5 ways therapists say they get through a bad mental health day

These suggestions could help you get through Mental Health Awareness Month and any other time

Half of young adults and a third of all adults said they often felt anxious in the previous year, according to a 2022 survey by the Kaiser Family Foundation and CNN. Of those, more than 60% said shame and stigma were the main reasons they didn’t seek help.

For those who struggle with mental health but don’t want to talk to a professional, we’ve rounded up techniques therapists say they use to get them over the hump.


Although going to a spa is great, you might not want to get out of the house if you’re having a difficult day. Em Evans, a therapist and co-founder of the Understory Group, advises to start with food and water. When we’re down and out, she said, sometimes we forget the basics.

“I generally start by taking an inventory of where my physical needs are and if they’ve been met or not that day,” she told HuffPost.

Find a support team

Your support system can reach beyond family and extend to friends, hobby groups, co-workers and even online forums.

“That connection helped me to remember that I wasn’t alone in what could have been one of the most isolating periods in my lifetime,” Justin Bennett, LCSW, program director at St. Louis Forensic Treatment Center and an adjunct instructor at the University of Missouri, St. Louis, told Self.

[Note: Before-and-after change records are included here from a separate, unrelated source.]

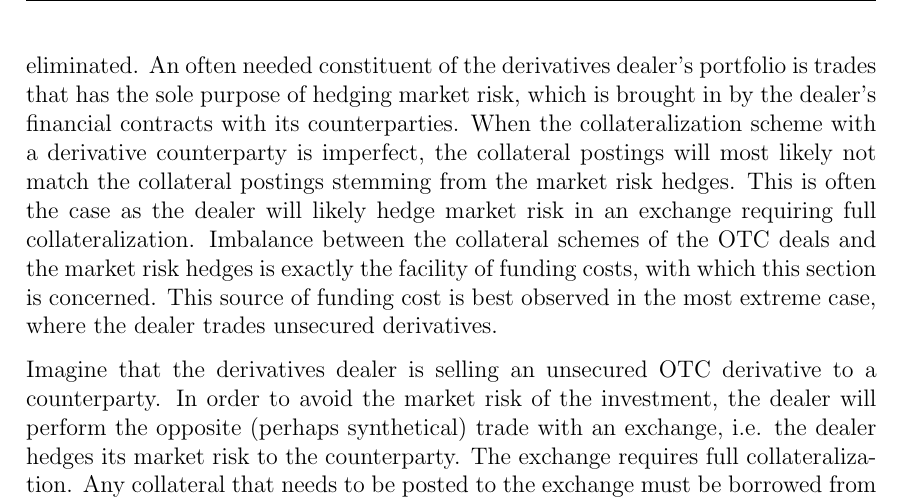
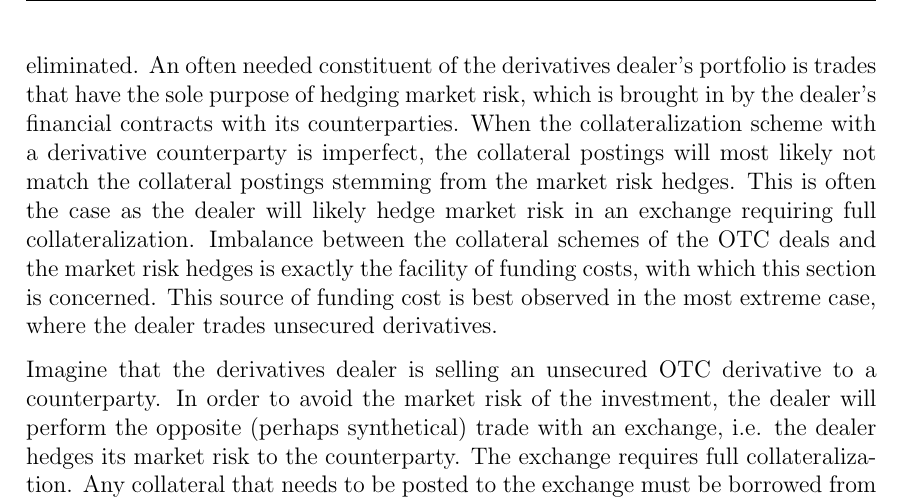
Before and after one commit to sebastianbaltser/master-thesis, a LaTeX thesis (thesis/main.tex, which reads thesis/content/body-matter/fva-debate/sources-of-funding-costs.tex): part of page 3 of 16, cut so that both start at the same text. Compiled offline with pdfLaTeX.

Commit message:
Fix grammar

```diff
--- a/thesis/content/body-matter/fva-debate/sources-of-funding-costs.tex
+++ b/thesis/content/body-matter/fva-debate/sources-of-funding-costs.tex
@@ -16,7 +16,7 @@
         A perfect CSA agreement would require collateral to be posted continuously with no thresholds on the margin amounts,
         such that counterparty exposure is effectively eliminated.
         An often needed constituent of the derivatives dealer's portfolio
-        is trades that has the sole purpose of hedging market risk,
+        is trades that have the sole purpose of hedging market risk,
         which is brought in by the dealer's financial contracts with its counterparties.
         When the collateralization scheme with a derivative counterparty is imperfect,
         the collateral postings will most likely not match the collateral postings stemming from the market risk hedges.
```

Don’t make big decisions

Making decisions while experiencing a bad mental health day can possibly lead to the wrong choice because your mind is foggy. For Nat Adey, a therapist and the other co-founder of the Understory Group, it’s best to ax the decision-making momentarily.

“I personally try to avoid making any big decision, whether it’s planning a trip with somebody or making a big medical decision,” she told HuffPost. “If I’m not in the right head space, I’m not going to be making any decision that could impact my life for the permanent future or just foreseeable future.”


In 1, 2, 3, out 1, 2, 3. Breathwork is a great way to stay grounded and in the moment so those bad thoughts don’t spiral out of control.

“I take a break and change the scenery. It can be as simple as standing if you’ve been sitting at your desk for too long,” Sarah Oreck, MD, MS, reproductive psychiatrist and CEO of Mavida Health, told People. “I’m a huge believer in breath work but I hate that we call it “work” because it’s just noticing what our body does automatically.”


You could opt for a stay-at-home day if you’re feeling down, however exercising is a great way to relieve stress, boost your mood, improve brain function and, according to Grow Therapy, it could provide a safe space for social support.

“In the simplest terms, when we make our bodies feel better, it’s easier to make our brains feel better,” said Melissa Galica, a licensed professional counselor with Grow Therapy.

It’s OK to have a bad mental health day as long as you tackle it in a healthy way to help you push through. If you need more help, talk to your doctor or find a therapist near you for proper treatment. Anyone needing immediate help should call Georgia’s hotline — which is simply 988 — that serves “as the key lifeline for Americans who were in the throes of a mental health crisis.”